■ DESCRIPTION OF THE TASK ■
Where the string "example" occurs in a line of the data below, that line should be copied.

■ STUDY MATERIAL ■
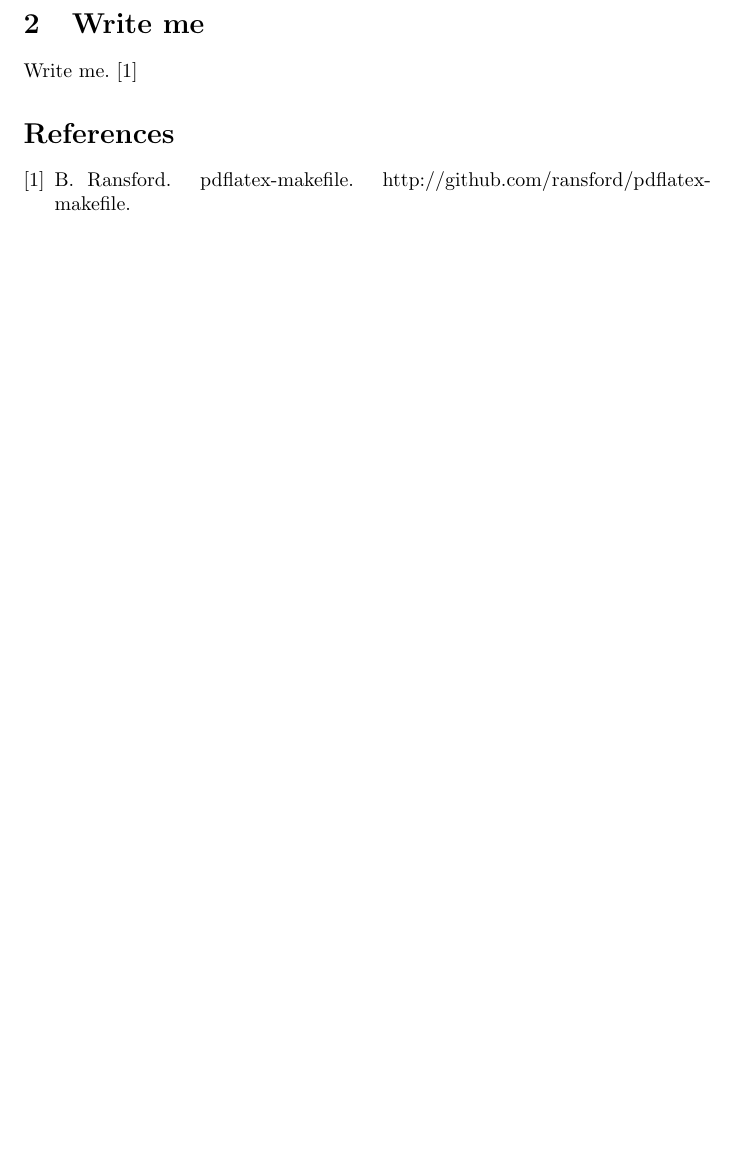
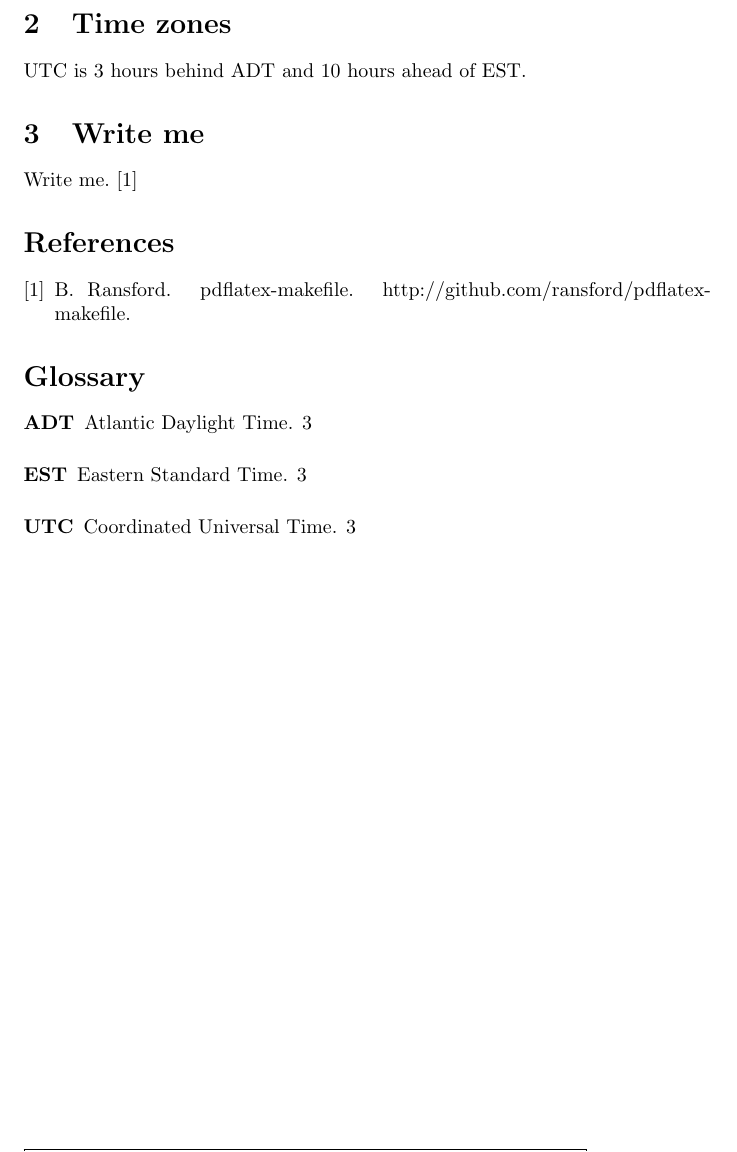
Before and after one commit to ransford/pdflatex-makefile, a LaTeX problem sheet (example/example.tex, which reads example/glossary_terms.tex): part of page 3 of 3, cut at the place of the change, the shorter picture padded with empty space. Compiled offline with pdfLaTeX; a LaTeX package or settings file that is missing is left out.

Commit message:
Add example use of glossary

```diff
--- a/example/example.tex
+++ b/example/example.tex
@@ -12,6 +12,11 @@
 
 \documentclass{article}
 
+% Generate the glossary and define terms
+\usepackage{glossaries}
+\makeglossaries
+\include{glossary_terms}
+
 \ifnum\draft=1
   % include the revision number in a footer
   \usepackage{draftfooter}
@@ -24,6 +29,10 @@
 % \input{introduction}
 \include{canoe}
 
+% Use glossary items
+\section{Time zones}
+\gls{utc} is 3 hours behind \gls{adt} and 10 hours ahead of \gls{est}.
+
 \section{Write me}
 \label{sec:write-me}
 Write me.~\cite{www:pdflatex-makefile}
--- /dev/null
+++ b/example/glossary_terms.tex
@@ -0,0 +1,4 @@
+
+\newglossaryentry{utc}{name=UTC, description={Coordinated Universal Time}}
+\newglossaryentry{adt}{name=ADT, description={Atlantic Daylight Time}}
+\newglossaryentry{est}{name=EST, description={Eastern Standard Time}}
```
Also changed, not shown: example/example.tex (3 more changed lines).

■ RESPONSE TO THE TASK ■
Before and after one commit to ransford/pdflatex-makefile, a LaTeX problem sheet (example/example.tex, which reads example/glossary_terms.tex): part of page 3 of 3, cut at the place of the change, the shorter picture padded with empty space. Compiled offline with pdfLaTeX; a LaTeX package or settings file that is missing is left out.
Add example use of glossary
--- a/example/example.tex
+++ b/example/example.tex
+++ b/example/glossary_terms.tex
Also changed, not shown: example/example.tex (3 more changed lines).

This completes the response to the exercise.